Report how many lines of the listing contain the string "from", with no other words.
**** Supplied material ****
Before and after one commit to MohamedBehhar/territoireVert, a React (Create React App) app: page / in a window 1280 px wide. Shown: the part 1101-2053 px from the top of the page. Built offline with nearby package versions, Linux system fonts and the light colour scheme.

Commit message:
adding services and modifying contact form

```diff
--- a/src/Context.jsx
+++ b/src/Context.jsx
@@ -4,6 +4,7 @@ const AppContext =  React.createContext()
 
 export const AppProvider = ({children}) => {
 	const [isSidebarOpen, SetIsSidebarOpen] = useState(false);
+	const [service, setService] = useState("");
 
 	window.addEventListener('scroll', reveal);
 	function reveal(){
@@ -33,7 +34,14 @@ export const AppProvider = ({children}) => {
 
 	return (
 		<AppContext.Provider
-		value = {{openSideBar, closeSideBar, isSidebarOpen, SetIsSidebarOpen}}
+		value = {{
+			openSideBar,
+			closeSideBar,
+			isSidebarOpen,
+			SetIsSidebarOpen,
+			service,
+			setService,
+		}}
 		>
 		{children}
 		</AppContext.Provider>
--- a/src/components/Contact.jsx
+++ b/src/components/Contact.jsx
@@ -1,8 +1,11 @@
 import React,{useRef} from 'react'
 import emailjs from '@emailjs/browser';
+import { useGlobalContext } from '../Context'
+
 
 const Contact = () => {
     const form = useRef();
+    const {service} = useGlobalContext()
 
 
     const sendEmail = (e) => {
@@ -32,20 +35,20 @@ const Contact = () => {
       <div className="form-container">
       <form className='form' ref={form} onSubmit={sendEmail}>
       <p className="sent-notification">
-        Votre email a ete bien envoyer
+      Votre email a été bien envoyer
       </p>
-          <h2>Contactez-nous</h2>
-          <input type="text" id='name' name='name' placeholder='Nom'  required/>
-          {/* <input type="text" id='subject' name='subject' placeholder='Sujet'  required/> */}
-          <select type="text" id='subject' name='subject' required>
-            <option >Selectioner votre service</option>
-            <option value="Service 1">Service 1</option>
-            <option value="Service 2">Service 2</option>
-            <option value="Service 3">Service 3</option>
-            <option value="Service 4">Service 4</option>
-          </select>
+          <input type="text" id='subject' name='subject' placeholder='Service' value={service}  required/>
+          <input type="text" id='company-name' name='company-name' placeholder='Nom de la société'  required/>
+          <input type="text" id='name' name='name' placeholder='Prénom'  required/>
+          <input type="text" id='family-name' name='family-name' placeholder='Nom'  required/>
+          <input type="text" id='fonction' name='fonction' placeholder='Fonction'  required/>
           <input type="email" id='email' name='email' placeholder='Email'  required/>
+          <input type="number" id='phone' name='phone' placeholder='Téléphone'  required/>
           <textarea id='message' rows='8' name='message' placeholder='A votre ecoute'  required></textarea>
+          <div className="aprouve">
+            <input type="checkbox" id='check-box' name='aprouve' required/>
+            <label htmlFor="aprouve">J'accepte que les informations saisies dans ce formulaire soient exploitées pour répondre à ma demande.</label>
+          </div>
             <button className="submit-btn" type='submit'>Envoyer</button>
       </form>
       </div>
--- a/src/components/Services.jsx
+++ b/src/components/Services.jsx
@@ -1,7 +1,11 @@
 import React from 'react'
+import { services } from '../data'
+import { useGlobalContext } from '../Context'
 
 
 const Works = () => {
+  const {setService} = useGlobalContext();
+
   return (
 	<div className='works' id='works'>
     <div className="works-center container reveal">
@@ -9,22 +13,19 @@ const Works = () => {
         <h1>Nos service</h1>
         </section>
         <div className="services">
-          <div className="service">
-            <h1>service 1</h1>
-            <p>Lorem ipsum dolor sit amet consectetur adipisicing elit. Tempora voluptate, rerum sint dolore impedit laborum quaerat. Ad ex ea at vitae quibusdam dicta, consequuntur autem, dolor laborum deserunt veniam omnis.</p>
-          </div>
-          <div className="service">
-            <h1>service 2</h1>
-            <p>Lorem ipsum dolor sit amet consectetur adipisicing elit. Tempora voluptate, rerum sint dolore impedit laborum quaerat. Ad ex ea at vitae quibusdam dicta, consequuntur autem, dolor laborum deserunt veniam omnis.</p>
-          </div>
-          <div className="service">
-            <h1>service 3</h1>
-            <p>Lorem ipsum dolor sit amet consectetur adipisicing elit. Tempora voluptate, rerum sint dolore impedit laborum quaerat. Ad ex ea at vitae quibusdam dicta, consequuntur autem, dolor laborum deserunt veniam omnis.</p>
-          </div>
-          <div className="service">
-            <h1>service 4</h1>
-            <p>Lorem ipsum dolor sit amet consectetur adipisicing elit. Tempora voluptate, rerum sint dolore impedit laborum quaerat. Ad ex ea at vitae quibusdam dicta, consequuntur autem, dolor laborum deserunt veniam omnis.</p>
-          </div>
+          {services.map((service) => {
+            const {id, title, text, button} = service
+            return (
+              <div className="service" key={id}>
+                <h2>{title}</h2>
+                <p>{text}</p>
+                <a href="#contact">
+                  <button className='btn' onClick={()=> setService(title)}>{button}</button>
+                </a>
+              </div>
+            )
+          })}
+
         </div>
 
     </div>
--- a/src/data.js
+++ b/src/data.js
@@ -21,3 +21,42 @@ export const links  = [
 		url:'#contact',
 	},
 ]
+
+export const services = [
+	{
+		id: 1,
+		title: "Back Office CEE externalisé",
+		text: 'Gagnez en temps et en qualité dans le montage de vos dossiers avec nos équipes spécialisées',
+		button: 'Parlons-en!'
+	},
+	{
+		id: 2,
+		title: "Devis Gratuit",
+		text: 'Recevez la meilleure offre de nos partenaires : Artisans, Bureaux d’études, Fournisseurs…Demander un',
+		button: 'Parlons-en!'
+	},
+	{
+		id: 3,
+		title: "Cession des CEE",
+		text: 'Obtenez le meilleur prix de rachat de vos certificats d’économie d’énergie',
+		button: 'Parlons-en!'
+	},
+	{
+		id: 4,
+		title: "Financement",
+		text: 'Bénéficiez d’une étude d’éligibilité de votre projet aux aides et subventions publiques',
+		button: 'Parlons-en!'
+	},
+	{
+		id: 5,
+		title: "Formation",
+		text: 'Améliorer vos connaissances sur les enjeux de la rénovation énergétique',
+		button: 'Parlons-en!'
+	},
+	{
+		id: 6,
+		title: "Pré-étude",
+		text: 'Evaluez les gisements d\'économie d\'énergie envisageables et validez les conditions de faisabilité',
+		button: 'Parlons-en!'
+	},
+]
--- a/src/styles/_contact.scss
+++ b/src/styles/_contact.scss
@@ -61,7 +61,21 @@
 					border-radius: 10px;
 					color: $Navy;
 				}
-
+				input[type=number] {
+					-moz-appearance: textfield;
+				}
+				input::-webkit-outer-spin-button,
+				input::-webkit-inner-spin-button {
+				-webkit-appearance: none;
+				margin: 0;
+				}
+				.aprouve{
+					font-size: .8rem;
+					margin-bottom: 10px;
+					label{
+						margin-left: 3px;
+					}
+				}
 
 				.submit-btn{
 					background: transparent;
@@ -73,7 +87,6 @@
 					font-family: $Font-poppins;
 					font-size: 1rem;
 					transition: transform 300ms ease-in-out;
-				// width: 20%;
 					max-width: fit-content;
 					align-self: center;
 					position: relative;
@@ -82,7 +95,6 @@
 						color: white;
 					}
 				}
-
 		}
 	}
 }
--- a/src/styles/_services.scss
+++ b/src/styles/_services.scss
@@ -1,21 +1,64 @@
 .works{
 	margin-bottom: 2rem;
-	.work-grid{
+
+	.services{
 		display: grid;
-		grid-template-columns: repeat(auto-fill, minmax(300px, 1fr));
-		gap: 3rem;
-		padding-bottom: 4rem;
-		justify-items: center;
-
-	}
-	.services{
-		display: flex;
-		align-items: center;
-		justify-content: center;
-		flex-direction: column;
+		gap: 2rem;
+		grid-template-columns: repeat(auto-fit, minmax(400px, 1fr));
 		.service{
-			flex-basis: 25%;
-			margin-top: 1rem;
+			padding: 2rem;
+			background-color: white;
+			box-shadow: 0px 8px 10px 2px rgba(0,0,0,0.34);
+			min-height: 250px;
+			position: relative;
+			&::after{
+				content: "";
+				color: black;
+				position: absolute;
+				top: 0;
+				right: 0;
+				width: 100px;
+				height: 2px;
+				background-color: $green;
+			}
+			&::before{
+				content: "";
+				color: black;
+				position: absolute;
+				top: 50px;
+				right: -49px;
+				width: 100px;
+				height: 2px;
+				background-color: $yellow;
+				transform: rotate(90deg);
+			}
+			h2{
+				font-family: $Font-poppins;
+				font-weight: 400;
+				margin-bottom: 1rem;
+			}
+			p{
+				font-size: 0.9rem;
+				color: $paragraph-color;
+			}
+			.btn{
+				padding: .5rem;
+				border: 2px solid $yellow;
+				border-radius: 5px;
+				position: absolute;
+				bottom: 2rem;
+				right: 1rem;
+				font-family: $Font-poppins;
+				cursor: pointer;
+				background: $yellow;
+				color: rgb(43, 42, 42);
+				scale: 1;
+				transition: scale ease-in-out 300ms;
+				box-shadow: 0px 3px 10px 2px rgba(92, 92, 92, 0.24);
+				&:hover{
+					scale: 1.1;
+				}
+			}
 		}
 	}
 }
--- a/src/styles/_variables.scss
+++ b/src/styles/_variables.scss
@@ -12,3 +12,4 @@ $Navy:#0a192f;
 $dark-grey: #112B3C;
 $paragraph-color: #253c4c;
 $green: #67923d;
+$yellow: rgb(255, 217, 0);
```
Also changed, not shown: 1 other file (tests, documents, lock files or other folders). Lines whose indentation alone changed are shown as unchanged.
****
- _Exercise solution_: 7